And we made it out alive, never to return.
BILL KOPP is a lifelong music enthusiast, musician, collector, and—since the 1990s—music journalist. His writing has been featured in music magazines including Bass Guitar, Record Collector, Prog and Shindig! (all in Great Britain), as well as Billboard, Electronic Musician, Goldmine, Trouser Press, Ugly Things and more than a dozen alternative weekly newspapers. He is the Jazz Desk Editor and Prog Editor at BLURT online, and has written liner note essays for nearly 20 albums, including titles by Julian “Cannonball” Adderley, Larry Coryell, Edgar Winter, Rick Wakeman, The Ventures, Dave Mason and Iron Butterfly.
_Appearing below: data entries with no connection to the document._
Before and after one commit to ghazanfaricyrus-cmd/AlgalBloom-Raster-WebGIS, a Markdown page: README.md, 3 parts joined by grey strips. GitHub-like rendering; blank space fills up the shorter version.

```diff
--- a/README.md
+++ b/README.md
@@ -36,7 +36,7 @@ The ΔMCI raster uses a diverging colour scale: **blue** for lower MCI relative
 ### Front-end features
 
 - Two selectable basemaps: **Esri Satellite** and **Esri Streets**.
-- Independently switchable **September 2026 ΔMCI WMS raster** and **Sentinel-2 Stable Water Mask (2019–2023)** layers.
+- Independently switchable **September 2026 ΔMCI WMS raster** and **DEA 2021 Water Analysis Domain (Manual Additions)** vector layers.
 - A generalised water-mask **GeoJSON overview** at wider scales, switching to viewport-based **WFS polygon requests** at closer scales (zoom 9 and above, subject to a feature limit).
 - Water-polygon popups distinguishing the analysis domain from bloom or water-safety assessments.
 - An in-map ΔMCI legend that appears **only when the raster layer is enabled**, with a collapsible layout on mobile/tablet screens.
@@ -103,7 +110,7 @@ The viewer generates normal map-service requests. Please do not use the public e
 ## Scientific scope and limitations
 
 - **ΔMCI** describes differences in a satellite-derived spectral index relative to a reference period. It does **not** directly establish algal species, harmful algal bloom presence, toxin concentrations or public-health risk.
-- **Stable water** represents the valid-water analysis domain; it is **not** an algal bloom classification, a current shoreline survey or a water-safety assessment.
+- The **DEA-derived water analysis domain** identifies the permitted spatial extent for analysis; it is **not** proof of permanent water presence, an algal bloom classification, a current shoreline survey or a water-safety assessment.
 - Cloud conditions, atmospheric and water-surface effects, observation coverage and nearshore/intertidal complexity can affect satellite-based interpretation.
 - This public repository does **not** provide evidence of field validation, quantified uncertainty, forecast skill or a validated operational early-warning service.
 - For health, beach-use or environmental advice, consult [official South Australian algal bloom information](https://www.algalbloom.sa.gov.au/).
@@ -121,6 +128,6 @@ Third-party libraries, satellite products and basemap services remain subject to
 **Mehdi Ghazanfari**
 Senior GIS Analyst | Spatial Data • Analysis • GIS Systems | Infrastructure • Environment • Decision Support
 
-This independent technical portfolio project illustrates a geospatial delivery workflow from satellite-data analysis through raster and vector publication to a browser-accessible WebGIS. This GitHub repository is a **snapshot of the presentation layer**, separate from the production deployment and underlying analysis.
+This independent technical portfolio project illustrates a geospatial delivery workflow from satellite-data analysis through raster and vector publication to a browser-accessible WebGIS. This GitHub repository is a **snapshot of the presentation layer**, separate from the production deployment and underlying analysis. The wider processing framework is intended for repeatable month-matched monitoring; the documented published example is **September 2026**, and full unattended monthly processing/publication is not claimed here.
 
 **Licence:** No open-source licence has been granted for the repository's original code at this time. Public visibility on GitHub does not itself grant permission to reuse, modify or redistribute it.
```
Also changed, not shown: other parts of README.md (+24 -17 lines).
He has interviewed several hundred musicians and music industry figures of note, and his musoscribe.com blog has featured new content—thousands of music reviews, essays, interviews and features—every business day since 2009. He lives in a nearly century-old house in Asheville, North Carolina with his wife, two cats, many thousands of vinyl records, and perhaps too many synthesizers and guitars. He’s active on social media on Facebook (www.facebook.com/reinventingpinkfloyd) and Twitter (@the_musoscribe). His first book, Reinventing Pink Floyd: From Syd Barrett to The Dark Side of the Moon will be published in February 2018 by Rowman & Littlefield.